Records:
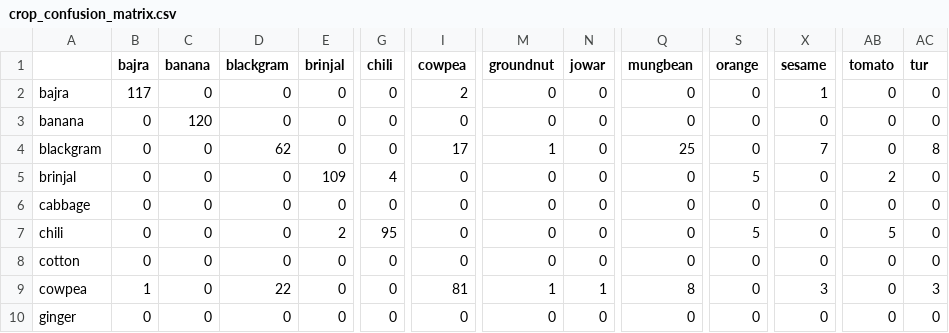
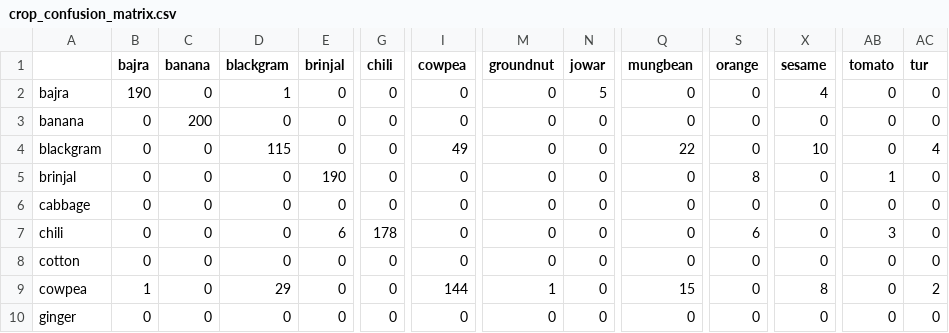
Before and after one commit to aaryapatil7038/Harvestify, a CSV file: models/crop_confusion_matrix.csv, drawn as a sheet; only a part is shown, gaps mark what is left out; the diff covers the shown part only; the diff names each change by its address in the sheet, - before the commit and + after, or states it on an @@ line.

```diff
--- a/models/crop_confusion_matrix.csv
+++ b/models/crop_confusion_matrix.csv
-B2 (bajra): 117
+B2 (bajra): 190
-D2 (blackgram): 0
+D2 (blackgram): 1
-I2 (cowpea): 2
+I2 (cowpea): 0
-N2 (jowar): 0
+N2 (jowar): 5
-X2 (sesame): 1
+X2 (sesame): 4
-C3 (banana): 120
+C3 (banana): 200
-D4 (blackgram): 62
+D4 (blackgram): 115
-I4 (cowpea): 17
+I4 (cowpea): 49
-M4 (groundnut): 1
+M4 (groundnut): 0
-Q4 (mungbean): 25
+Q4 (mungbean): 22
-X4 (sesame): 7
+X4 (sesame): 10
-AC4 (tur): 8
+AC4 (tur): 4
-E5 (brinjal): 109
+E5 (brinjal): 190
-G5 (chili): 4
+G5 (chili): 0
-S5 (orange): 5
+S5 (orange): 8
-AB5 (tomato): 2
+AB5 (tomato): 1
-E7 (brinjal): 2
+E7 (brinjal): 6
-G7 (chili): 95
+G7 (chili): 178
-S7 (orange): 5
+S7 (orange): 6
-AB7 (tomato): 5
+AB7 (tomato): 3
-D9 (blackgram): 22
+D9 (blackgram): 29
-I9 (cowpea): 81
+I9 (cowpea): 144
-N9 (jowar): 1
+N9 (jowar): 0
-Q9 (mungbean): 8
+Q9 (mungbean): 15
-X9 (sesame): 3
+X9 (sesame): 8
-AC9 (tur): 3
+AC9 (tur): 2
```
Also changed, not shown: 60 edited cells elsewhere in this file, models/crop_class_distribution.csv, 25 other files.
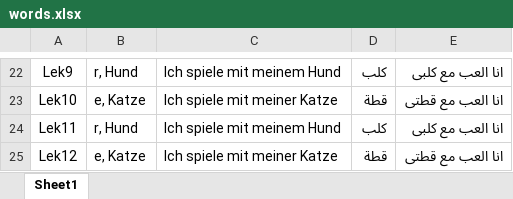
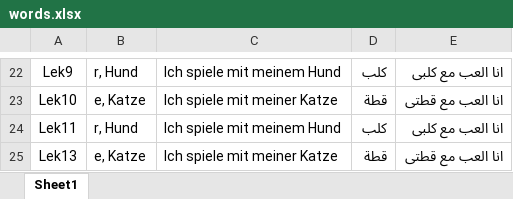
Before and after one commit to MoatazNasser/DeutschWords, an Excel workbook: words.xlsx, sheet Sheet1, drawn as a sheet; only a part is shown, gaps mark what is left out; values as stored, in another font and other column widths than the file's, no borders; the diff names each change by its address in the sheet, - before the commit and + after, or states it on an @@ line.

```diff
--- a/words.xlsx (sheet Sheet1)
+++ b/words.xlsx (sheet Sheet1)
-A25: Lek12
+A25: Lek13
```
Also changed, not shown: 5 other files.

Work item: The answer is a faithful copy of the records above, with the pictures removed.

Your response:
Before and after one commit to aaryapatil7038/Harvestify, a CSV file: models/crop_confusion_matrix.csv, drawn as a sheet; only a part is shown, gaps mark what is left out; the diff covers the shown part only; the diff names each change by its address in the sheet, - before the commit and + after, or states it on an @@ line.

```diff
--- a/models/crop_confusion_matrix.csv
+++ b/models/crop_confusion_matrix.csv
-B2 (bajra): 117
+B2 (bajra): 190
-D2 (blackgram): 0
+D2 (blackgram): 1
-I2 (cowpea): 2
+I2 (cowpea): 0
-N2 (jowar): 0
+N2 (jowar): 5
-X2 (sesame): 1
+X2 (sesame): 4
-C3 (banana): 120
+C3 (banana): 200
-D4 (blackgram): 62
+D4 (blackgram): 115
-I4 (cowpea): 17
+I4 (cowpea): 49
-M4 (groundnut): 1
+M4 (groundnut): 0
-Q4 (mungbean): 25
+Q4 (mungbean): 22
-X4 (sesame): 7
+X4 (sesame): 10
-AC4 (tur): 8
+AC4 (tur): 4
-E5 (brinjal): 109
+E5 (brinjal): 190
-G5 (chili): 4
+G5 (chili): 0
-S5 (orange): 5
+S5 (orange): 8
-AB5 (tomato): 2
+AB5 (tomato): 1
-E7 (brinjal): 2
+E7 (brinjal): 6
-G7 (chili): 95
+G7 (chili): 178
-S7 (orange): 5
+S7 (orange): 6
-AB7 (tomato): 5
+AB7 (tomato): 3
-D9 (blackgram): 22
+D9 (blackgram): 29
-I9 (cowpea): 81
+I9 (cowpea): 144
-N9 (jowar): 1
+N9 (jowar): 0
-Q9 (mungbean): 8
+Q9 (mungbean): 15
-X9 (sesame): 3
+X9 (sesame): 8
-AC9 (tur): 3
+AC9 (tur): 2
```
Also changed, not shown: 60 edited cells elsewhere in this file, models/crop_class_distribution.csv, 25 other files.
Before and after one commit to MoatazNasser/DeutschWords, an Excel workbook: words.xlsx, sheet Sheet1, drawn as a sheet; only a part is shown, gaps mark what is left out; values as stored, in another font and other column widths than the file's, no borders; the diff names each change by its address in the sheet, - before the commit and + after, or states it on an @@ line.

```diff
--- a/words.xlsx (sheet Sheet1)
+++ b/words.xlsx (sheet Sheet1)
-A25: Lek12
+A25: Lek13
```
Also changed, not shown: 5 other files.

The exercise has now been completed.